Artists prepare ‘street’ works for Playhouse’s Without Walls Festival
By Diana Saenger
The chilly morning at the La Jolla Playhouse’s outdoor event on Jan. 11 was warmed by an exciting announcement about its inaugural Without Walls (WoW) Festival, set for venues throughout La Jolla, Oct. 3-6. Funded by the James Irvine Foundation, the one-of-a-kind 12 to 15 site-based works will be created by local, national and international artists who are already hard at work on their projects.
The WoW Festival will be a mix of free and ticket events with a maximum ticket price of $25. Each event will include food trucks, drink venues, and salons featuring artist talks.
“My hope is that this festival puts us at the leading edge of site-specific art in the U.S. and that this festival is one of many,” said Playhouse Artist Director Christopher Ashley.
He pointed out that more than 600 specific-site art festivals take place every year in Europe, but almost none occur in the United States. The Playhouse had good response to last year’s WoW Festival and wanted to expand such productions.
“This is work without official walls that challenges the notions of form and place, and is predicated on the idea that the art is not the walls within which it happens, but created by artists sometimes responding to a place in a fresh way, and an exploration of the unexpected that comes out of location,” Ashley explained.
The WoW Festival projects, in partnership with the Museum of Contemporary Arts San Diego (MCASD) and UC San Diego Theatre and Dance, will come from artists returning to work at the Playhouse and others participating for the first time. In some cases, audience members and actors will actually share a meal together.
Here’s what’s planned:
• Tom Dugdale, who earned his M.F.A. degree in directing from UCSD and his B.A. in theatre from Dartmouth College, will direct, “Our Town.” Dugdale’s vision is Thornton Wilder’s classic re-imagined with an intimate backyard gathering featuring live, original music and real-time video assemblage.
• The widely popular “Car Plays: San Diego,” from last year’s festival, returns with new work. Conceived by Paul Stein and produced by Moving Arts (a resident artist company performing in the model of voyeuristic intimacy), the plays will allow only two audience members at a time.

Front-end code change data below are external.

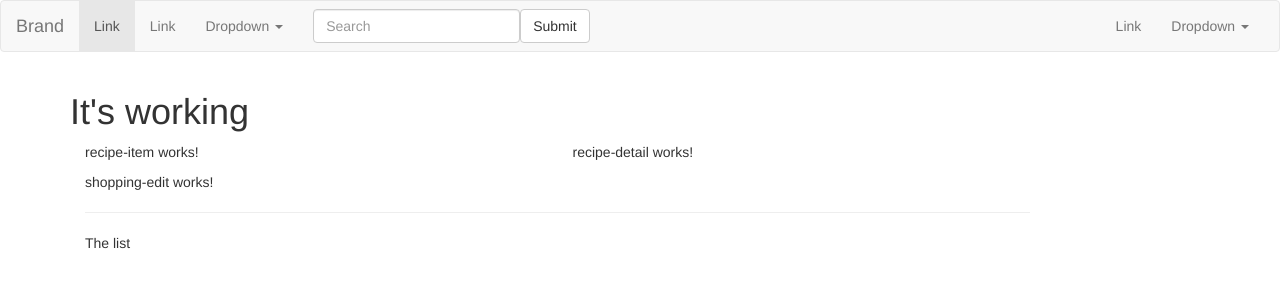
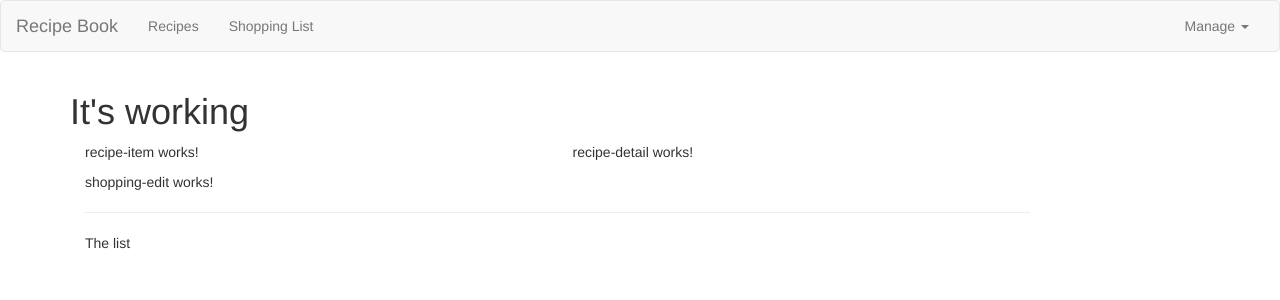
Before and after one commit to CesaltinoFelix/recipe-book, an Angular app: page / in a window 1280 px wide. Shown: the top 300 px of the page. Built offline with nearby package versions, Linux system fonts and the light colour scheme.

Commit message:
creating header menu

```diff
--- a/src/app/header/header.component.html
+++ b/src/app/header/header.component.html
@@ -1,53 +1,28 @@
-<nav class="navbar navbar-default">
+<div class="navbar navbar-default">
   <div class="container-fluid">
-      <!-- Brand and toggle get grouped for better mobile display -->
+
     <div class="navbar-header">
-        <button type="button" class="navbar-toggle collapsed" data-toggle="collapse" data-target="#bs-example-navbar-collapse-1" aria-expanded="false">
-          <span class="sr-only">Toggle navigation</span>
-          <span class="icon-bar"></span>
-          <span class="icon-bar"></span>
-          <span class="icon-bar"></span>
+      <button type="button" class="navbar-toggle" (click)="collapsed = !collapsed">
+      <span class="icon-bar" *ngFor="let iconBar of [1, 2, 3]"></span>
       </button>
-        <a class="navbar-brand" href="#">Brand</a>
+      <a routerLink="/" class="navbar-brand">Recipe Book</a>
     </div>
 
-      <!-- Collect the nav links, forms, and other content for toggling -->
-      <div class="collapse navbar-collapse" id="bs-example-navbar-collapse-1">
+    <div class="navbar-collapse" [class.collapse]="collapsed" (window:resize)="collapsed = true">
       <ul class="nav navbar-nav">
-          <li class="active"><a href="#">Link <span class="sr-only">(current)</span></a></li>
-          <li><a href="#">Link</a></li>
+        <li><a href="#">Recipes</a></li>
+        <li><a href="#">Shopping List</a></li>
+      </ul>
+      <ul class="nav navbar-nav navbar-right">
         <li class="dropdown">
-            <a href="#" class="dropdown-toggle" data-toggle="dropdown" role="button" aria-haspopup="true" aria-expanded="false">Dropdown <span class="caret"></span></a>
+          <a href="#" class="dropdown-toggle" role="button">Manage <span class="caret"></span></a>
           <ul class="dropdown-menu">
-              <li><a href="#">Action</a></li>
-              <li><a href="#">Another action</a></li>
-              <li><a href="#">Something else here</a></li>
-              <li role="separator" class="divider"></li>
-              <li><a href="#">Separated link</a></li>
-              <li role="separator" class="divider"></li>
-              <li><a href="#">One more separated link</a></li>
+            <li>Save Data</li>
+            <li>Fetch Data</li>
           </ul>
         </li>
       </ul>
-        <form class="navbar-form navbar-left">
-          <div class="form-group">
-            <input type="text" class="form-control" placeholder="Search">
     </div>
-          <button type="submit" class="btn btn-default">Submit</button>
-        </form>
-        <ul class="nav navbar-nav navbar-right">
-          <li><a href="#">Link</a></li>
-          <li class="dropdown">
-            <a href="#" class="dropdown-toggle" data-toggle="dropdown" role="button" aria-haspopup="true" aria-expanded="false">Dropdown <span class="caret"></span></a>
-            <ul class="dropdown-menu">
-              <li><a href="#">Action</a></li>
-              <li><a href="#">Another action</a></li>
-              <li><a href="#">Something else here</a></li>
-              <li role="separator" class="divider"></li>
-              <li><a href="#">Separated link</a></li>
-            </ul>
-          </li>
-        </ul>
-      </div><!-- /.navbar-collapse -->
-    </div><!-- /.container-fluid -->
-  </nav>
+
+  </div>
+</div>
--- a/src/app/header/header.component.ts
+++ b/src/app/header/header.component.ts
@@ -6,5 +6,5 @@
   styleUrl: './header.component.css'
 })
 export class HeaderComponent {
-
+  collapsed = true;
 }
```
Lines whose indentation alone changed are shown as unchanged.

• Based on a Chekhov play, Jay Scheib’s project, “Platonov,” will take place in and out of a unique modular house to create a carnival atmosphere. Scheib is a 2011 Guggenheim Fellow and a recipient of the Edgerton Award, The Richard Sherwood Award, and the NEA/TCG Program for Directors. He is known for works of daring physicality, genre-defying performances, and a deep integration of new technologies.
• “100% San Diego,” a customized, reality-based piece by the German theater group, Rimini Protokoll, will feature a look at San Diego County’s population as represented by 100 people. Each participant will be chosen according to statistical criteria, which reflects the city’s demographics from U.S. Census data.
• Puppeteer Basil Twist, who recently worked on the Playhouse’s “Yoshimi and the Pink Robots,” envisions his project as creatures coming from the Pacific Ocean onto the shores at La Jolla to profile the magic and vitality of the ocean.
• The Polyglot Company from Australia will produce “We Built This City,” using families and kids to build a city out of cardboard boxes and then tear it down.
• “Kamchàtka,” an improvisation show that deals with the essence of theater in public space, will cross the borders between game and reality. It will revolve around eight characters who are lost in a city. They move together, each carrying a suitcase and a souvenir.
• MCASD will present works by visual and performance artists James Luna, Kate Gilmore and Jacolby Satterwhite. In a new work commissioned by MCASD, Luna will take up the iconic image of the American Indian storyteller as a vehicle for his narratives of contemporary Indian life. His fireside stories incorporate multimedia projections and live music, interweaving past and present, autobiography and cultural identity, and poignancy and humor.
The projects by Gilmore and Satterwhite will be announced shortly.
• MCASD will also present a version of its signature TNT event (Thursday Night Thing) at La Jolla Playhouse on Thursday, Oct. 3. TNTs are held about three times a year at MCASD’s downtown location with artist talks, performances, hands-on activities and live music and cocktails — all inspired by the exhibitions on view.
“We at the museum like that the WoW Festival really aligns with how we view ourselves, commissioning artists to make new work and giving them the opportunity to expand their artistic horizons. (WoW allows us) to meet our artists in a different way,” said Hugh M. Davies, executive director of MCASD.